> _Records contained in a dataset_
------------------------------

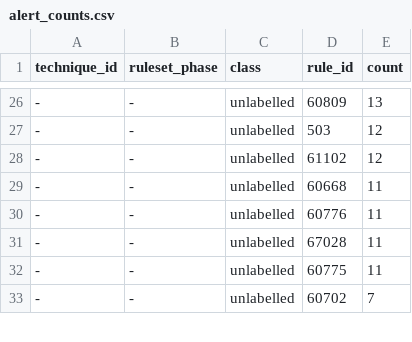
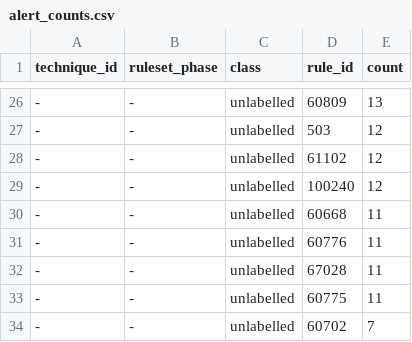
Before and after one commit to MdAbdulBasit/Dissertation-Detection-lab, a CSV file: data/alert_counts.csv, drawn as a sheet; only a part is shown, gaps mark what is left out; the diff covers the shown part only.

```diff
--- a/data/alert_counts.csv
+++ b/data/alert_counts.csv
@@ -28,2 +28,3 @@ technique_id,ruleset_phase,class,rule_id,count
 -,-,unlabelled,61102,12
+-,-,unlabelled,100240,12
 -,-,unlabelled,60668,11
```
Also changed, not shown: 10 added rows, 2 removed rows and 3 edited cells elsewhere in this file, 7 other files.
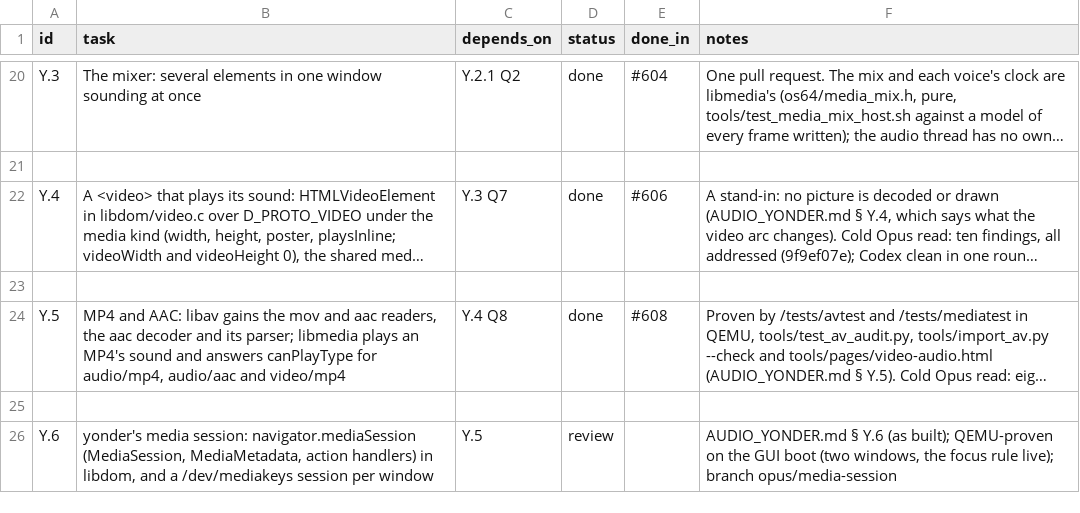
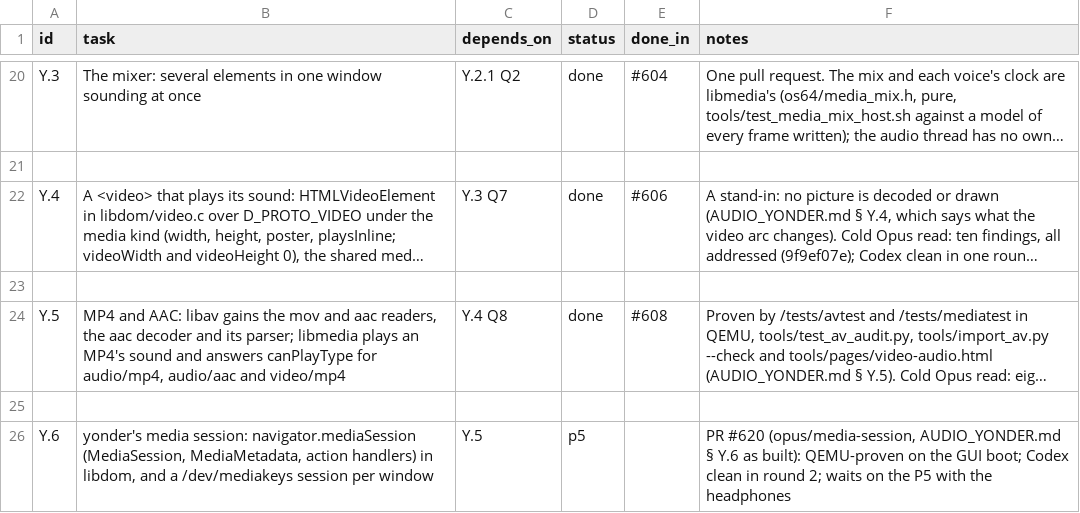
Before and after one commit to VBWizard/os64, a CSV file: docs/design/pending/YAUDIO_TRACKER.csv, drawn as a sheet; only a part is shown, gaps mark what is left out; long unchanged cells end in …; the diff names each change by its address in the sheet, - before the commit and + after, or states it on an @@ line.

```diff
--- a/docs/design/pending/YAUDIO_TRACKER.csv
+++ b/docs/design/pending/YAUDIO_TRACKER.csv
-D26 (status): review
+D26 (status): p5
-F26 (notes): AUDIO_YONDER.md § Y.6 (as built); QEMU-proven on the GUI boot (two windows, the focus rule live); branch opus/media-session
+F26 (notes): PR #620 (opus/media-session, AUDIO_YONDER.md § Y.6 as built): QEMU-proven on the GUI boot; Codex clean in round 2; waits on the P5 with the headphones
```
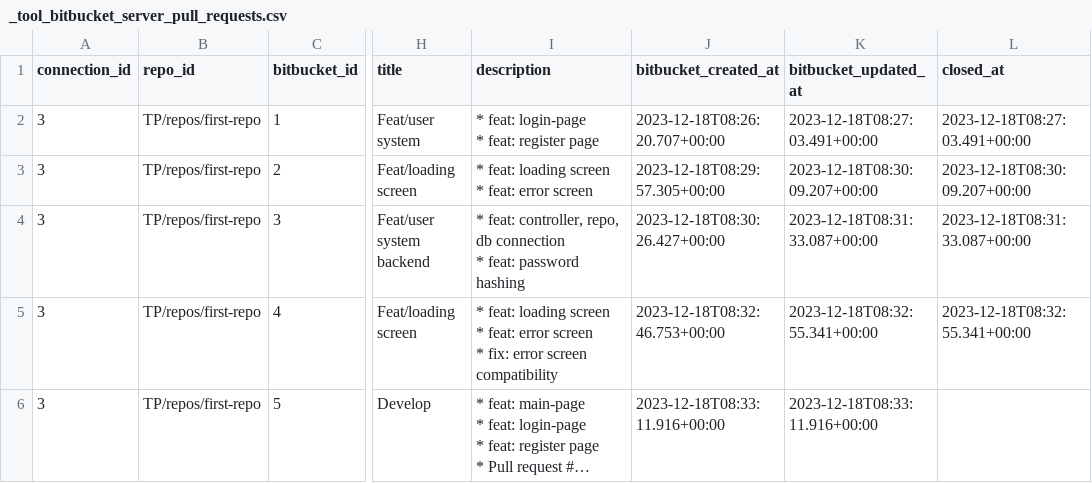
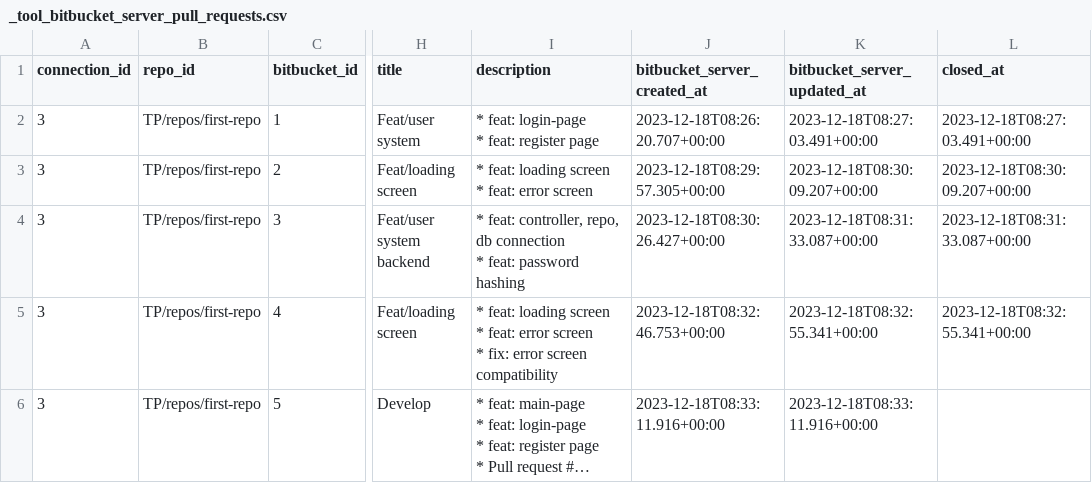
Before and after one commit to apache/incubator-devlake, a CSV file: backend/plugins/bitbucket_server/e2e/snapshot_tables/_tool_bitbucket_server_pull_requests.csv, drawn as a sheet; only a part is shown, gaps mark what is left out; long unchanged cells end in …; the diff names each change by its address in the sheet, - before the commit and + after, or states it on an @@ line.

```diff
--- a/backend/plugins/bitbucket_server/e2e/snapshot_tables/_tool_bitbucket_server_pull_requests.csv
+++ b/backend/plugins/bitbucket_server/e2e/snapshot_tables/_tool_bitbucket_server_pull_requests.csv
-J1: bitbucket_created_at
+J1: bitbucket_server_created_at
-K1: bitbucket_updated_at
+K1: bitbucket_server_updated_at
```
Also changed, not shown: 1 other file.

------------------------------

A word-for-word copy is needed of the lines from the line with "Before and after one commit to VBWizard/os64, a" through the last line of the entries above, with both ends kept and the pictures dropped.

Before and after one commit to VBWizard/os64, a CSV file: docs/design/pending/YAUDIO_TRACKER.csv, drawn as a sheet; only a part is shown, gaps mark what is left out; long unchanged cells end in …; the diff names each change by its address in the sheet, - before the commit and + after, or states it on an @@ line.

```diff
--- a/docs/design/pending/YAUDIO_TRACKER.csv
+++ b/docs/design/pending/YAUDIO_TRACKER.csv
-D26 (status): review
+D26 (status): p5
-F26 (notes): AUDIO_YONDER.md § Y.6 (as built); QEMU-proven on the GUI boot (two windows, the focus rule live); branch opus/media-session
+F26 (notes): PR #620 (opus/media-session, AUDIO_YONDER.md § Y.6 as built): QEMU-proven on the GUI boot; Codex clean in round 2; waits on the P5 with the headphones
```
Before and after one commit to apache/incubator-devlake, a CSV file: backend/plugins/bitbucket_server/e2e/snapshot_tables/_tool_bitbucket_server_pull_requests.csv, drawn as a sheet; only a part is shown, gaps mark what is left out; long unchanged cells end in …; the diff names each change by its address in the sheet, - before the commit and + after, or states it on an @@ line.

```diff
--- a/backend/plugins/bitbucket_server/e2e/snapshot_tables/_tool_bitbucket_server_pull_requests.csv
+++ b/backend/plugins/bitbucket_server/e2e/snapshot_tables/_tool_bitbucket_server_pull_requests.csv
-J1: bitbucket_created_at
+J1: bitbucket_server_created_at
-K1: bitbucket_updated_at
+K1: bitbucket_server_updated_at
```
Also changed, not shown: 1 other file.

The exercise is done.